Mayda Orozco Fernandez told an attorney for the boy, Leonel Figueroa Orozco, that she will not make any custody claim for him, the Miami Herald reported in today's editions.

"I want him to stay with his father," Orozco told the attorney, Grisel Ybarra, by telephone from Cuba Wednesday.

Ybarra said she wants to avoid a repeat of the case of Elian Gonzalez, who became the subject of a tug-of-war between the Miami relatives of his mother, who died at sea, and his father in Cuba.

"The reason we're doing this is so that we don't have another Elian where [Cuban President Fidel Castro] alleges that the parent wanted the child back," Ybarra said.

Leonel was found in a 21-foot boat that ran out of fuel off the Florida coast Monday. The Coast Guard towed it to shore, unaware that the boy, his father and four other Cubans were hiding inside.

After the rescue, the adults scampered onto a dock, but Leonel remained on board. Under government policy, Cubans who make it onto shore are generally allowed to stay in the United States, while those who don't are sent back.

Leonel is being allowed to stay because the Justice Department is treating him as a material witness in a smuggling case against two of the men on the boat, said Jackie Becerra, a spokeswoman for the U.S. attorney's office.

Orozco did not say why she wants her son to stay, but Leonel's aunt in Miami, Mirta Figueroa, said Orozco wants what's best for her son.

"She knows my brother is a good father," said Figueroa, who is married to one of the alleged smugglers, Martin Mendez Diaz. "She gave him custody so he could come to the United States, where he would have a better future."

Family members said the father, Leonel Figueroa, has custody of the boy and reared him by himself since the child was 5.

Immigration and Naturalization Service officials in Miami won't discuss the boy's status because he is a juvenile, INS spokeswoman Ana Santiago said.

Mendez and boat owner Elizardo Ruiz Alvarez, both Miami residents of Cuban descent, are charged with alien smuggling. The charge carries a possible five-year prison sentence. They were held in lieu of $60,000 bail.

Ruiz's cousin, Luis Crespo, said the trip was intended to pick up relatives and did not involve smuggling fees.

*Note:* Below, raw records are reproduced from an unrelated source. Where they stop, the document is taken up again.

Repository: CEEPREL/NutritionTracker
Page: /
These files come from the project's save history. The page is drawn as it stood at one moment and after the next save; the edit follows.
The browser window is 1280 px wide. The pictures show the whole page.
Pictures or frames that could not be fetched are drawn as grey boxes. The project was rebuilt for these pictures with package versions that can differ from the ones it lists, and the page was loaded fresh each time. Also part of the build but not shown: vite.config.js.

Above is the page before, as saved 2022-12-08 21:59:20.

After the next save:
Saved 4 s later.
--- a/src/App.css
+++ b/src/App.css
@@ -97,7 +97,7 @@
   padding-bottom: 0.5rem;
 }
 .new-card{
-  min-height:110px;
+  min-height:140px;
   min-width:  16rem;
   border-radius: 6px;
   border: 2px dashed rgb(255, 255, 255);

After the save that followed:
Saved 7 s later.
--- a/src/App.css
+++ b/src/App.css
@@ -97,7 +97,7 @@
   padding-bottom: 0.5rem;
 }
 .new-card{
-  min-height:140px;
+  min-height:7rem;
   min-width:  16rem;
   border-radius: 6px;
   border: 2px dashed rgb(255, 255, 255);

Elian, who arrived in the United States three years ago this week, was eventually returned to his father in Cuba after U.S. government agents raided the Miami home of his relatives in April 2000.